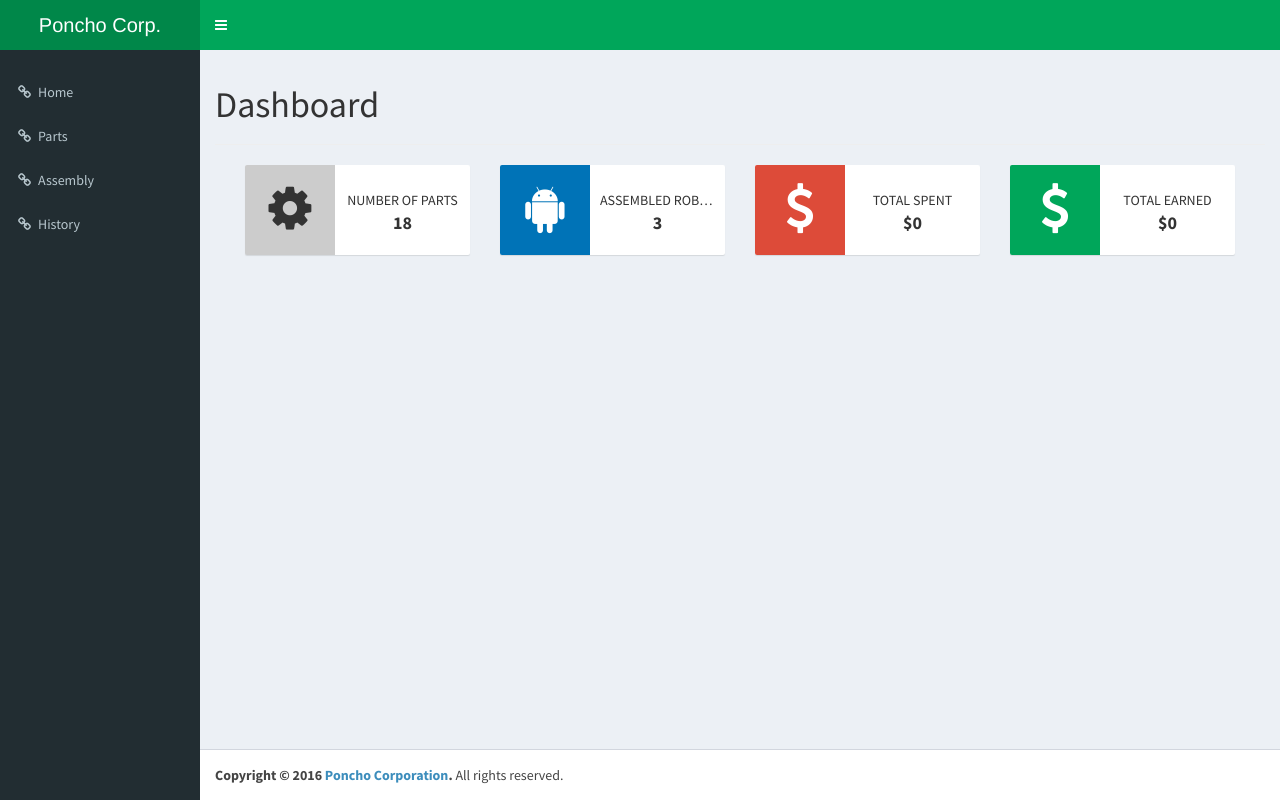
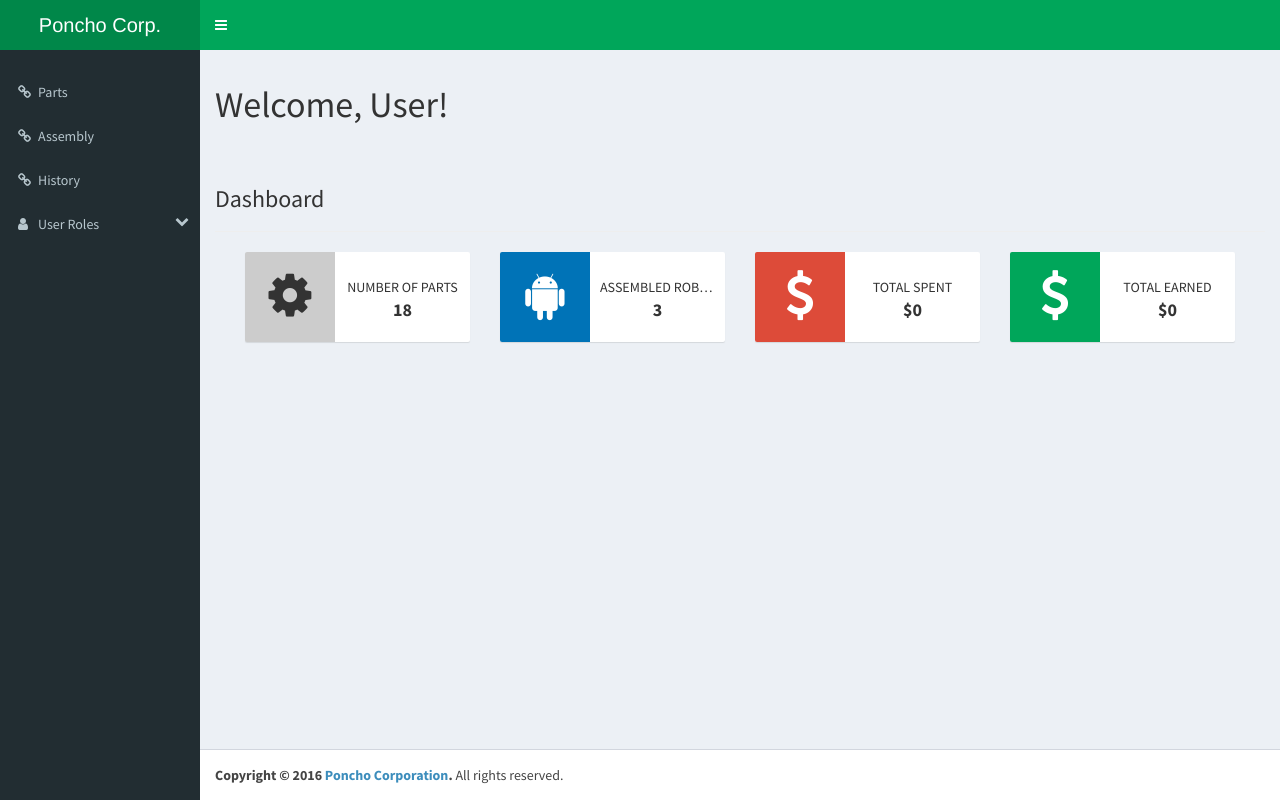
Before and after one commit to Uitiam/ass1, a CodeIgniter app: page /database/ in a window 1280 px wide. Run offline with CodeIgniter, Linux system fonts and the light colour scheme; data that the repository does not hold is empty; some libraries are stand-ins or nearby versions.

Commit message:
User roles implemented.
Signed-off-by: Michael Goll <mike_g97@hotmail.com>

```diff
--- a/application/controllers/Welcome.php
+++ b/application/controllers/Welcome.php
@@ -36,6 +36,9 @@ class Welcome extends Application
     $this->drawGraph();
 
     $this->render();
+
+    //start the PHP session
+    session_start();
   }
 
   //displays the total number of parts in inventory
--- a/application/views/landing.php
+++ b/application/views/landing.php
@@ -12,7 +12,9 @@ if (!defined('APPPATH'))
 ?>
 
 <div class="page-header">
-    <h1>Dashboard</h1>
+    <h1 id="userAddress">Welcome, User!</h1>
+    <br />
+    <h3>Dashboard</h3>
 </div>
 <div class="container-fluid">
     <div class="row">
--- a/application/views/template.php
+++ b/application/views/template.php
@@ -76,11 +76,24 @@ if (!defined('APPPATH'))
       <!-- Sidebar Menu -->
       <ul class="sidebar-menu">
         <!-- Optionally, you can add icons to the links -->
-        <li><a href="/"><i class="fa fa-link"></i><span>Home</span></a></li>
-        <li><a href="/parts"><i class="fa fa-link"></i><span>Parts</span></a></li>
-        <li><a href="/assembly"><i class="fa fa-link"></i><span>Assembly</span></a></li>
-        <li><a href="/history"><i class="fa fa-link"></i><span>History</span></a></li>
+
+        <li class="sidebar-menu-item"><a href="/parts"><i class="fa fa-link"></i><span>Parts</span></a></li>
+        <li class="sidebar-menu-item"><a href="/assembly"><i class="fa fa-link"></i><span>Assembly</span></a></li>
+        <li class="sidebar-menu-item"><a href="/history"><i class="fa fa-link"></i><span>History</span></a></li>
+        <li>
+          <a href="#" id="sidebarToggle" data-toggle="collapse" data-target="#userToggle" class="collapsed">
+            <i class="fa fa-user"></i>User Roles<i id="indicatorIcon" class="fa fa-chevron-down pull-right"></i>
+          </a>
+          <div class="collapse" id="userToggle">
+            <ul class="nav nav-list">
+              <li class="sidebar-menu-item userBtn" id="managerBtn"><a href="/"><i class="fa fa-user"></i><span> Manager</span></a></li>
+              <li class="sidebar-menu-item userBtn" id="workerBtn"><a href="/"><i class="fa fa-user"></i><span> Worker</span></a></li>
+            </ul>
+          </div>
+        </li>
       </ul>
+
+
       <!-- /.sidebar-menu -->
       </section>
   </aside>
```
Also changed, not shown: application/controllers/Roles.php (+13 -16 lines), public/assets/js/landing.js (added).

___

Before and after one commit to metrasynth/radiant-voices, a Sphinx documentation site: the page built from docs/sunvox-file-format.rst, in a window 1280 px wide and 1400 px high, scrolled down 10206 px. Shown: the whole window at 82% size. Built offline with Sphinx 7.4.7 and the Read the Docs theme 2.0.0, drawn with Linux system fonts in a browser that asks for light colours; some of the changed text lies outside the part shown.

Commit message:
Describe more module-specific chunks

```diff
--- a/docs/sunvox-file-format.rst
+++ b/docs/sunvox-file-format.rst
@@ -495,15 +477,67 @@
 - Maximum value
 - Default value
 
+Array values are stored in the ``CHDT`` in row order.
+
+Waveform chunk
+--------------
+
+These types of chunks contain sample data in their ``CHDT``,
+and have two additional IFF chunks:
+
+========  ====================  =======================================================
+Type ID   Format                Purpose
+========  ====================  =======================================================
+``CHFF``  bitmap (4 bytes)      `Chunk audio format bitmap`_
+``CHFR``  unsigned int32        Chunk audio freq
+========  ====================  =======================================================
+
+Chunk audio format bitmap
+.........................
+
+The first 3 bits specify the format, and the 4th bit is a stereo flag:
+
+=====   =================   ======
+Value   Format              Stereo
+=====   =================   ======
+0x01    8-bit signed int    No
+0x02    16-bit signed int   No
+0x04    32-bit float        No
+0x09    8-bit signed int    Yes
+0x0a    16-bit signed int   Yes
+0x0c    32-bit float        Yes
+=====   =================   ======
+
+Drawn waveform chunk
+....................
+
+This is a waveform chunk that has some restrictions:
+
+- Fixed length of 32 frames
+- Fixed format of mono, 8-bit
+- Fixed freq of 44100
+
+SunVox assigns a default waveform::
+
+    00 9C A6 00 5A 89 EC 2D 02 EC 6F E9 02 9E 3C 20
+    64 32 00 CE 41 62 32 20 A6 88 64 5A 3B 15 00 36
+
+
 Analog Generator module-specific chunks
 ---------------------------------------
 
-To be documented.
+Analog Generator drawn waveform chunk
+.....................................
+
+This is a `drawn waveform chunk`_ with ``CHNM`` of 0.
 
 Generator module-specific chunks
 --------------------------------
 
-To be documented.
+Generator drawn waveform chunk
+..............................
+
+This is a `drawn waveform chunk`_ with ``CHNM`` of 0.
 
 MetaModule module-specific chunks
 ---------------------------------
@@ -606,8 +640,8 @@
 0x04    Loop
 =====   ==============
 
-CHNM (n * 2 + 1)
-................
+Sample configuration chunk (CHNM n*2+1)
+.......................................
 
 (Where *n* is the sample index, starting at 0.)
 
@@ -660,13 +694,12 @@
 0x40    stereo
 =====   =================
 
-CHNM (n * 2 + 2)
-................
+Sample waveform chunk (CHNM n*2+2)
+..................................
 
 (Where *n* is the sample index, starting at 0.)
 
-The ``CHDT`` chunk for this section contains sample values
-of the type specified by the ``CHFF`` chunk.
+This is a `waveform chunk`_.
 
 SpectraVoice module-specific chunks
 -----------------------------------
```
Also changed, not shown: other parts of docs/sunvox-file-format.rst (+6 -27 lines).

___

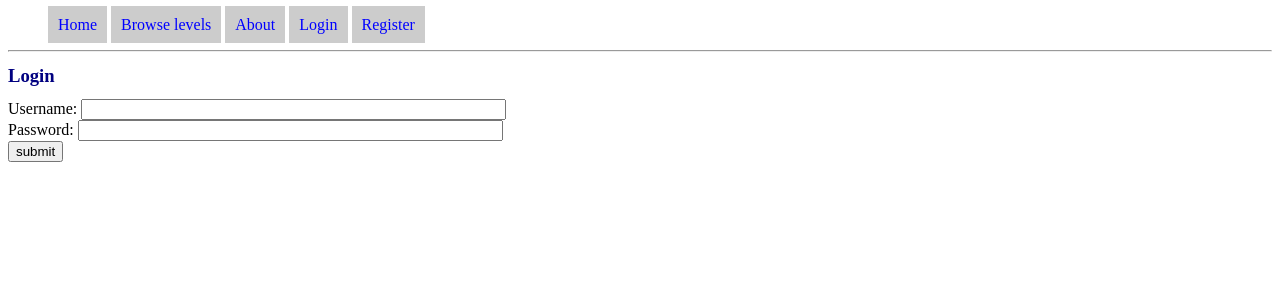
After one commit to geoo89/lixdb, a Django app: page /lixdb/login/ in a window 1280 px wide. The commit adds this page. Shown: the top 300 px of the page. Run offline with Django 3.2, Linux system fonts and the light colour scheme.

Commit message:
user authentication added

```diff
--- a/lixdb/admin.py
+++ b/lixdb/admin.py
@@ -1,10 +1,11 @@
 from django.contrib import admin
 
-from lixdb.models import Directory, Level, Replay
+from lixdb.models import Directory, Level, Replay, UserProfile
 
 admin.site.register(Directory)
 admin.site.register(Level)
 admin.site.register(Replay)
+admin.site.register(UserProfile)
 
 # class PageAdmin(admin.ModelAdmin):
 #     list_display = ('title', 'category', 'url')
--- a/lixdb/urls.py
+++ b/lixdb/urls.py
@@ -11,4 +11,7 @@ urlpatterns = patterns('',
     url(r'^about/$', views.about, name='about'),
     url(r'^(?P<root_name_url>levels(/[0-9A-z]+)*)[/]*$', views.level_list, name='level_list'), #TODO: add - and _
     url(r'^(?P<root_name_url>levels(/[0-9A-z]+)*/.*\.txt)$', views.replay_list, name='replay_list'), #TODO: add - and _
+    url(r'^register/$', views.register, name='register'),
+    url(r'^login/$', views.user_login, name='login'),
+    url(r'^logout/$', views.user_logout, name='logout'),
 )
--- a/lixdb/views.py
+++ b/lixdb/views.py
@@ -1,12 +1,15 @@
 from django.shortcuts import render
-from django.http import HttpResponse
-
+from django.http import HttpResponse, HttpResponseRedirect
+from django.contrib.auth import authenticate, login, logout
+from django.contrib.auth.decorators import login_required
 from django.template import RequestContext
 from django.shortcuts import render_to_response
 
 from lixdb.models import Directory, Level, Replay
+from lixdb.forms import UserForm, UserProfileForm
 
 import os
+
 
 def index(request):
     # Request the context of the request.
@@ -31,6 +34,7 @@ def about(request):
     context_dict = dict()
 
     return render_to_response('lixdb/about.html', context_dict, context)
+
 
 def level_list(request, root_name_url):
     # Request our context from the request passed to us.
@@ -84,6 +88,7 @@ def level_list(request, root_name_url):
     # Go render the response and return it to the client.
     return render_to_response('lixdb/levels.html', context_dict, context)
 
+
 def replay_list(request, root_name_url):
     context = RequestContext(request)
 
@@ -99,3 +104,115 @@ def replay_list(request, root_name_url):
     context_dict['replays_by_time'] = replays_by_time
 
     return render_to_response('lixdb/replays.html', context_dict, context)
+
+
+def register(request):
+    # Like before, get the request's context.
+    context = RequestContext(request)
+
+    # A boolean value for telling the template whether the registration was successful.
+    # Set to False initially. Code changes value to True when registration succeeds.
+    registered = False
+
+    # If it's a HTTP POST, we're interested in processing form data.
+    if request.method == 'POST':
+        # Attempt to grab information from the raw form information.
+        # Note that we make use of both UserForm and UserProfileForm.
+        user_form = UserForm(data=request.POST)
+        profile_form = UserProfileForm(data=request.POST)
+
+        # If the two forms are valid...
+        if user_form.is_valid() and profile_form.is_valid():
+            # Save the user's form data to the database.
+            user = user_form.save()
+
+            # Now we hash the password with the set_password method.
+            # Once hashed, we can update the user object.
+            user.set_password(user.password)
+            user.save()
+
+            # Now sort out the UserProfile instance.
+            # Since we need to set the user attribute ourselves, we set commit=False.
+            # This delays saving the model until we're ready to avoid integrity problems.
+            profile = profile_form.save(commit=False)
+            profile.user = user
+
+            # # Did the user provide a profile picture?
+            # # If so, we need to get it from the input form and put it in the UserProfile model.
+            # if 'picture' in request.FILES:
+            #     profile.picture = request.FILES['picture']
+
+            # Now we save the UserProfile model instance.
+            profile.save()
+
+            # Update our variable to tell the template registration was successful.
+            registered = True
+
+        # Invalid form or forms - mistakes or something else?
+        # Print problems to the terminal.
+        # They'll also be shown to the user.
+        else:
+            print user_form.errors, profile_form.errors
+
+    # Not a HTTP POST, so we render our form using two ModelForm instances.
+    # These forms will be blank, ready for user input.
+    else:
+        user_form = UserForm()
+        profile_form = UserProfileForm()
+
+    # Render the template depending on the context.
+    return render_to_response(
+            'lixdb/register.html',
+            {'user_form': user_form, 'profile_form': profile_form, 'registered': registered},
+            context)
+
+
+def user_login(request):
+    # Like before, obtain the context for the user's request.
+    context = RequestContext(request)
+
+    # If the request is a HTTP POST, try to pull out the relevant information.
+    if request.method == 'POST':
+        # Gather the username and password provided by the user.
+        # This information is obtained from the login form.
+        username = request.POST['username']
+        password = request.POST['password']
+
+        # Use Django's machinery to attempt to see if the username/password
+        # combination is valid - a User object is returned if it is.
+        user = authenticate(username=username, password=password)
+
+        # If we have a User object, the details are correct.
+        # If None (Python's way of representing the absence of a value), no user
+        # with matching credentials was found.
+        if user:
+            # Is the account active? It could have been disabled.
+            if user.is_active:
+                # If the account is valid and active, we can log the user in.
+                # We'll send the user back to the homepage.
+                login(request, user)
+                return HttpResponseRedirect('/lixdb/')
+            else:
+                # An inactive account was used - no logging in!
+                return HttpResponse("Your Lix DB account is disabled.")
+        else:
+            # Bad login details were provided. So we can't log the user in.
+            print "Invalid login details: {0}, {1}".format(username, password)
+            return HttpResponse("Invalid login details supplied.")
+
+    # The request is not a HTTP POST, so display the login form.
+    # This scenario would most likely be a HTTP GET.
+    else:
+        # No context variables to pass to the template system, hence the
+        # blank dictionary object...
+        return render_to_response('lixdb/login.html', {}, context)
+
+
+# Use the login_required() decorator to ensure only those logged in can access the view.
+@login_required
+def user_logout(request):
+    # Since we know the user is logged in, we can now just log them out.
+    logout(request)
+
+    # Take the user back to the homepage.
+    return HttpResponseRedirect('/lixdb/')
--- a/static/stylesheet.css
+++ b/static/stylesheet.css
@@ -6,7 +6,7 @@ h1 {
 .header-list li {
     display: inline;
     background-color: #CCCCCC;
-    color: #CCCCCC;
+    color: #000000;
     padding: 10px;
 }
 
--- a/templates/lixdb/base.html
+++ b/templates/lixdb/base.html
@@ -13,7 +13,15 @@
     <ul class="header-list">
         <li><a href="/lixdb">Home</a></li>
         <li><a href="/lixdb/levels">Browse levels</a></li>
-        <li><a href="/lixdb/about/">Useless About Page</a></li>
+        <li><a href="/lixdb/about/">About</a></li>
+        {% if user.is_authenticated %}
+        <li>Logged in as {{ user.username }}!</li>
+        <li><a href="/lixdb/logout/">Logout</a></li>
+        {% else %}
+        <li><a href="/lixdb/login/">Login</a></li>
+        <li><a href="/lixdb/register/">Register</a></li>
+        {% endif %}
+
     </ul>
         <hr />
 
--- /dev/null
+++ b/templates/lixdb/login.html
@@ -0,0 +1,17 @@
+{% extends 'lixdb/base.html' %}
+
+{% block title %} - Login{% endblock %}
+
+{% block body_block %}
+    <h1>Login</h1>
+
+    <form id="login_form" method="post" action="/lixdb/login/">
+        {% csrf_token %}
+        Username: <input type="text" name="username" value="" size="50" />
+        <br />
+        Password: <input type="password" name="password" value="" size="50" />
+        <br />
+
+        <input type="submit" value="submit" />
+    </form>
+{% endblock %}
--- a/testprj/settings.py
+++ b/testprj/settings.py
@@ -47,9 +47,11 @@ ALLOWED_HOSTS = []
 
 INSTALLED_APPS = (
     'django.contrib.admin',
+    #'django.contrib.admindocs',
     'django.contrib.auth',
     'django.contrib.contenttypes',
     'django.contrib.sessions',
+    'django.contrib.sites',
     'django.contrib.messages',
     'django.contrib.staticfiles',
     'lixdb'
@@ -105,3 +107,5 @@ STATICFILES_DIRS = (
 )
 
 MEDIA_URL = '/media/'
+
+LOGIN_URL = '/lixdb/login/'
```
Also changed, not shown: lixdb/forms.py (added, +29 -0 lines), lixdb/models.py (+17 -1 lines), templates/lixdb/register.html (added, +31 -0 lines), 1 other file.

___

Among the lines above, return those that contain the string "True".

Expected output ->
+    # Set to False initially. Code changes value to True when registration succeeds.
+            registered = True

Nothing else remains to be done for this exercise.